▸ **Exercise directions**
Retype all data exactly as given. Pictures should not be retyped.

___ Records for this exercise

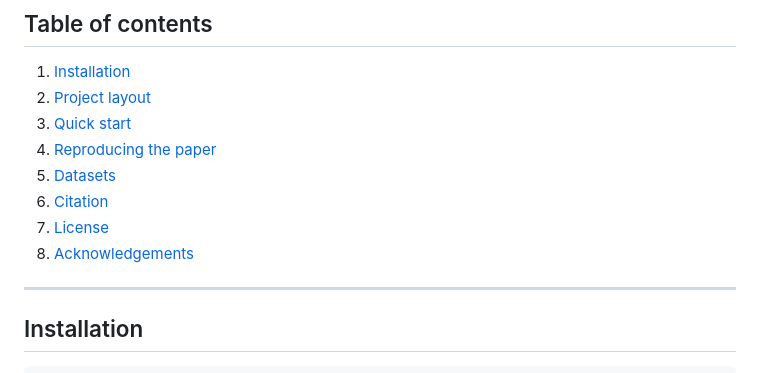
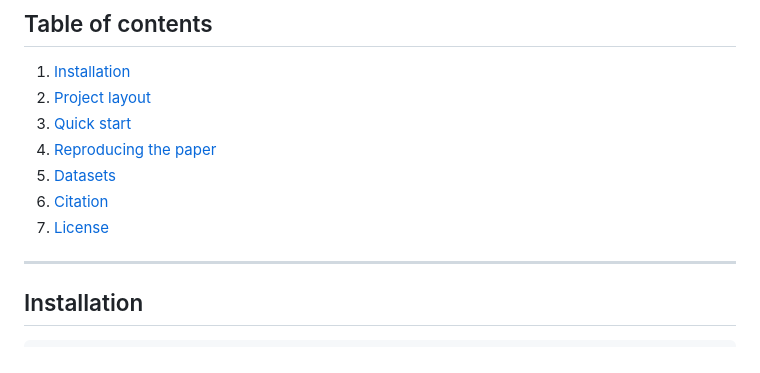
Before and after one commit to MiSpitieris/PIGPVAE, a Markdown page: README.md, the part around the change. Drawn GitHub-style.

```diff
--- a/README.md
+++ b/README.md
@@ -21,7 +21,6 @@ If you use this code, **please cite the paper** (see the *Citation* section).
 5. [Datasets](#datasets)
 6. [Citation](#citation)
 7. [License](#license)
-8. [Acknowledgements](#acknowledgements)
 
 ---
 
```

______

▸ **Answer below**
Before and after one commit to MiSpitieris/PIGPVAE, a Markdown page: README.md, the part around the change. Drawn GitHub-style.

```diff
--- a/README.md
+++ b/README.md
@@ -21,7 +21,6 @@ If you use this code, **please cite the paper** (see the *Citation* section).
 5. [Datasets](#datasets)
 6. [Citation](#citation)
 7. [License](#license)
-8. [Acknowledgements](#acknowledgements)
 
 ---
 
```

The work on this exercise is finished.